      For users signed in with a personal Microsoft account, the feature can only search for files saved locally on the PC. Business users, on the other hand, can use it to open files from SharePoint and OneDrive for Business, in addition to locally-stored files.

      Based on our testing, the feature is working at least on Windows 10 version 20H2, so you don't need to be an Insider at all. However, you do need to have the Cortana language set to English and the region set to the United States.

    • By Rich Woods
      Microsoft releases Windows 10 build 20270 to the Dev channel with fixes
      by Rich Woods



      Microsoft is releasing Windows 10 Insider Preview build 20270 to the Dev channel today. Just like we've seen for over a month now, it's from the fe_release branch, a meaningless branch that used to exist when the company was prepping a feature update for release. These days, it's just going through the motions.

      Windows 10 21H1, if it ships at all, is not going to be a major update, which is what's in the fe_release branch. The spring update is focused on the Windows 10X RTM, so if we do end up getting a Windows 10 feature update, it will be an enablement package like we saw with versions 20H2 and 1909.

      As for when we should return to rs_prerelease and start getting new features, I'm hearing next week. Next year's fall update is actually looking to be a pretty big one. Windows on ARM PCs are getting x64 emulation, and there's a UI refresh on the way. The latest report is that Microsoft is adding support for Android apps. Combine that with Windows 10X, and that makes 2021 a pretty exciting year for Windows.
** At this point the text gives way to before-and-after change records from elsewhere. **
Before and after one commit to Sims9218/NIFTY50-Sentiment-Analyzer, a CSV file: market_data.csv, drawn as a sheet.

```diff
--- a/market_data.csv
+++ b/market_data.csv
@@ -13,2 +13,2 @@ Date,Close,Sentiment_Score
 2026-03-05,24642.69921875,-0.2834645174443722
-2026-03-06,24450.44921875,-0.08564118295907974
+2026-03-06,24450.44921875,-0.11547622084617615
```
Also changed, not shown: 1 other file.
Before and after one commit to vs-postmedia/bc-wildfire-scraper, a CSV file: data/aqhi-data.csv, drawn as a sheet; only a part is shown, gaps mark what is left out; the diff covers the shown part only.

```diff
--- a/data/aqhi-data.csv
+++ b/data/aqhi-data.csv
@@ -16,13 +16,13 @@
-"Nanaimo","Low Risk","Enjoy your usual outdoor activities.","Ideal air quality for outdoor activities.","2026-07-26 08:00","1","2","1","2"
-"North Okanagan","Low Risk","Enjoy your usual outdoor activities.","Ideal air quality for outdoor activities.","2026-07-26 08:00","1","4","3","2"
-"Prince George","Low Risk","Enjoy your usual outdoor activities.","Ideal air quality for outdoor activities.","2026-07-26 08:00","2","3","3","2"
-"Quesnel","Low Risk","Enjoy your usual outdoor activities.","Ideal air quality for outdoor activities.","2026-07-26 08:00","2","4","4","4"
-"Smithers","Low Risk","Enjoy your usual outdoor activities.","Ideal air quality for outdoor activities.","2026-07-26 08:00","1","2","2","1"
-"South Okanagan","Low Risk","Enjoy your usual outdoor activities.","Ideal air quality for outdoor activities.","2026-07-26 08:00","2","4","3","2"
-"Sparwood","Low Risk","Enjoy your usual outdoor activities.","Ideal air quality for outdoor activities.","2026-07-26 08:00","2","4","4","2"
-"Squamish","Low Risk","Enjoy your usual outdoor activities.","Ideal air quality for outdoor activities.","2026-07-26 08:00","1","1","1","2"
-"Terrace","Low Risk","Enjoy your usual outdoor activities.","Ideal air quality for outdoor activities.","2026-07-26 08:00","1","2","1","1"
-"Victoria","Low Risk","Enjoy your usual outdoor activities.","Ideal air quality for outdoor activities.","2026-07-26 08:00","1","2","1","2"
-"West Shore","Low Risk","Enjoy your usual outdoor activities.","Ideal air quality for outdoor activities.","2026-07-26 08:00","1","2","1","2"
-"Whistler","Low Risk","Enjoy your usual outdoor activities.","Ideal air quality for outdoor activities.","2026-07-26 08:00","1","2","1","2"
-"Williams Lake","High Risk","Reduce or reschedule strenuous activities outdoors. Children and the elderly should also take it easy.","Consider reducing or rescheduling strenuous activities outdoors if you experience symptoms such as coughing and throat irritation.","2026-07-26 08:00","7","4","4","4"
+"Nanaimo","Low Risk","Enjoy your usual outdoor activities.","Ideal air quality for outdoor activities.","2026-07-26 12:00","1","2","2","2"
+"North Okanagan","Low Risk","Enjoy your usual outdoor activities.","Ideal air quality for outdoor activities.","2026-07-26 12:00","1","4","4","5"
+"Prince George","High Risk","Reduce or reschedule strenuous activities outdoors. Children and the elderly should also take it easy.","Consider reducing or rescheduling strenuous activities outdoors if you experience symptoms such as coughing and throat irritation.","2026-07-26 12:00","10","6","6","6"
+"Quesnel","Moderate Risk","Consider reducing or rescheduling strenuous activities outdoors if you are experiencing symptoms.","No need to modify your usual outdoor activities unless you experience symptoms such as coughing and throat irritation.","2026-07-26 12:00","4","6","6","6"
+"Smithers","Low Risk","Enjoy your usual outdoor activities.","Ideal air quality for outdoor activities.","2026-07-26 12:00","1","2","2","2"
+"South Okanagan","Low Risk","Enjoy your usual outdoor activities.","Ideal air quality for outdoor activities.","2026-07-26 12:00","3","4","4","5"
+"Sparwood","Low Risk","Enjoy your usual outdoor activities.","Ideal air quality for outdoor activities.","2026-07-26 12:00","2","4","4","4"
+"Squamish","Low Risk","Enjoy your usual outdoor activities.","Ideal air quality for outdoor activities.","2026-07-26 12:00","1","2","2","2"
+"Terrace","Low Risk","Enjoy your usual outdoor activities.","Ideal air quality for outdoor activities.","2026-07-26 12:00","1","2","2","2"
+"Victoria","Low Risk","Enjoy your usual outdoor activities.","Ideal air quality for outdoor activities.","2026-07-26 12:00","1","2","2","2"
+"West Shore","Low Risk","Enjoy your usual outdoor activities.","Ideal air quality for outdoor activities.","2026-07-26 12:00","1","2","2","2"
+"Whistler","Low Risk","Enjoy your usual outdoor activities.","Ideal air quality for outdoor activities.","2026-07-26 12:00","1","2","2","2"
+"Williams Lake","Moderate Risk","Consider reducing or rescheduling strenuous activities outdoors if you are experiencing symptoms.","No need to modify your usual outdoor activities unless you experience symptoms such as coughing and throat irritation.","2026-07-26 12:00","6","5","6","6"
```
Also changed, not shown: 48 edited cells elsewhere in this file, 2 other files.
      As for this build, there are no new features, but there are some changes, fixes and known issues. Here's what's listed under changes and improvements:

      Here's what got fixed:

      Here's what's still broken:

      As always, you can grab today's build through Windows Update. If you're not on the Dev channel, you can enroll through the Windows Insider Program tab in Settings.

    • By indospot
      Excel now lets users create custom functions with LAMBDA
      by João Carrasqueira



      Microsoft has been releasing some major updates for Excel recently, such as support for custom data types. Today, another one is making its way to Office Insiders in the Beta channel. Microsoft has announced LAMBDA, a new feature in Excel that allows users to create custom functions based on Excel formulas.

      Until now, it was possible to create custom functions in Excel, but only by using other languages such as JavaScript. LAMBDA allows functions to be created using the Excel formula language, and they can then be saved under custom names, making them reusable. On top of that, the functions support recursion, meaning that a function can call itself in its definition. This was only possible in Excel by using scripts, such as VBA or JavaScript.

      There are a few benefits to this approach, according to Microsoft. For one thing, using a saved custom function means that, should you find an error in the formula, you can fix the function, and that will fix the result for every cell where the function is used. It can also be easier to read for those that didn't create the formulas, because functions can be identified by names, thus it's easier to understand their purpose.

      Recursion is also useful because it allows formulas to automatically update when necessary. A function can call itself if a change is detected in the data, updating the result of the function based on those changes. As an example, Microsoft uses the following GIF to demonstrate how recursion keeps the resulting cells updated to offer the desired result.



      Of course, these formulas support more than just text and numbers, and they can be used with data types like locations, and they also support dynamic arrays.

      This feature is only available in the Beta channel of the Office Insider program for now, and it's not clear when it will roll out to more users.